== RECORDS PROVIDED
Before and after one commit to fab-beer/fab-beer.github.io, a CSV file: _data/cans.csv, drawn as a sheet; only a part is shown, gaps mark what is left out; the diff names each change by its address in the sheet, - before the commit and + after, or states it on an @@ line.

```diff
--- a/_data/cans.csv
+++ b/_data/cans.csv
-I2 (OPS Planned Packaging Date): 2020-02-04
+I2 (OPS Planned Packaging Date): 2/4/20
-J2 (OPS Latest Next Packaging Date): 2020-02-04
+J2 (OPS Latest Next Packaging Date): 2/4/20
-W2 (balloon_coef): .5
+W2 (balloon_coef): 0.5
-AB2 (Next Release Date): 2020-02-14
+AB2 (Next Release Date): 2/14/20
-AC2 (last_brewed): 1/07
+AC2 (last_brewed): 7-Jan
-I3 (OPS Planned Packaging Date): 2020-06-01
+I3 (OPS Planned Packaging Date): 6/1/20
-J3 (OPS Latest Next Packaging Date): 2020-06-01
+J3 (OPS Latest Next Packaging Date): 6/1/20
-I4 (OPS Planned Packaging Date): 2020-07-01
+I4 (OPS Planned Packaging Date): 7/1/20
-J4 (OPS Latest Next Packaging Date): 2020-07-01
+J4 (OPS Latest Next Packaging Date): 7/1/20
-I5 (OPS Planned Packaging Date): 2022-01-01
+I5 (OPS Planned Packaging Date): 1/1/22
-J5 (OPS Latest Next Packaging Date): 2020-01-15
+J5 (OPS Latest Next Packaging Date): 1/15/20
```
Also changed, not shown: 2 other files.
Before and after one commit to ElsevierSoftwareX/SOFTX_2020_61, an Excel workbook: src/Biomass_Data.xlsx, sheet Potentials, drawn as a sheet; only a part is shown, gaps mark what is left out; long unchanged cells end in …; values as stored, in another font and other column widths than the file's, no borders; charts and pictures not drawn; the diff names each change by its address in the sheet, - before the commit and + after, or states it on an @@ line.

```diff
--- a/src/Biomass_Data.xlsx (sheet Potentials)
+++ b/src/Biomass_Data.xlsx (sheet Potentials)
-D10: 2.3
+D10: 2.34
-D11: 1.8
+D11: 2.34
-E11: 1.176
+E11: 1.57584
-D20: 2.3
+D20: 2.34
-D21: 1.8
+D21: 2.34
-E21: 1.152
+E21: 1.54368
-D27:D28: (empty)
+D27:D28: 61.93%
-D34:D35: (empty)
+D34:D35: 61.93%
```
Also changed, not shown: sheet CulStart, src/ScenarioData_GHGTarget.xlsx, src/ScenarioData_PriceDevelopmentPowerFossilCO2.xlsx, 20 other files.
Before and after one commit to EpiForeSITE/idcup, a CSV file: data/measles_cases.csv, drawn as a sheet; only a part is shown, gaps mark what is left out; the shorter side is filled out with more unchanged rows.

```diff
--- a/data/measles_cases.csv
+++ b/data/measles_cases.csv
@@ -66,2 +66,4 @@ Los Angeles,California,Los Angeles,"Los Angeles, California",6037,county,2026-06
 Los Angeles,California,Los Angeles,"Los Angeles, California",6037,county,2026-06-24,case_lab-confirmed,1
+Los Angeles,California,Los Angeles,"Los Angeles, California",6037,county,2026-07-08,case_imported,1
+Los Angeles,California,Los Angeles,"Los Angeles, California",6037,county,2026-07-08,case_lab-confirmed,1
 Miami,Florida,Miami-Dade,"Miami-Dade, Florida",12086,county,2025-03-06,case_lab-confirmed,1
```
====
EXERCISE OBJECTIVE: One line above contains "Also changed, not shown: sheet". Output that line and each one after it, word for word, and nothing else.

ANSWER SECTION:
Also changed, not shown: sheet CulStart, src/ScenarioData_GHGTarget.xlsx, src/ScenarioData_PriceDevelopmentPowerFossilCO2.xlsx, 20 other files.
Before and after one commit to EpiForeSITE/idcup, a CSV file: data/measles_cases.csv, drawn as a sheet; only a part is shown, gaps mark what is left out; the shorter side is filled out with more unchanged rows.

```diff
--- a/data/measles_cases.csv
+++ b/data/measles_cases.csv
@@ -66,2 +66,4 @@ Los Angeles,California,Los Angeles,"Los Angeles, California",6037,county,2026-06
 Los Angeles,California,Los Angeles,"Los Angeles, California",6037,county,2026-06-24,case_lab-confirmed,1
+Los Angeles,California,Los Angeles,"Los Angeles, California",6037,county,2026-07-08,case_imported,1
+Los Angeles,California,Los Angeles,"Los Angeles, California",6037,county,2026-07-08,case_lab-confirmed,1
 Miami,Florida,Miami-Dade,"Miami-Dade, Florida",12086,county,2025-03-06,case_lab-confirmed,1
```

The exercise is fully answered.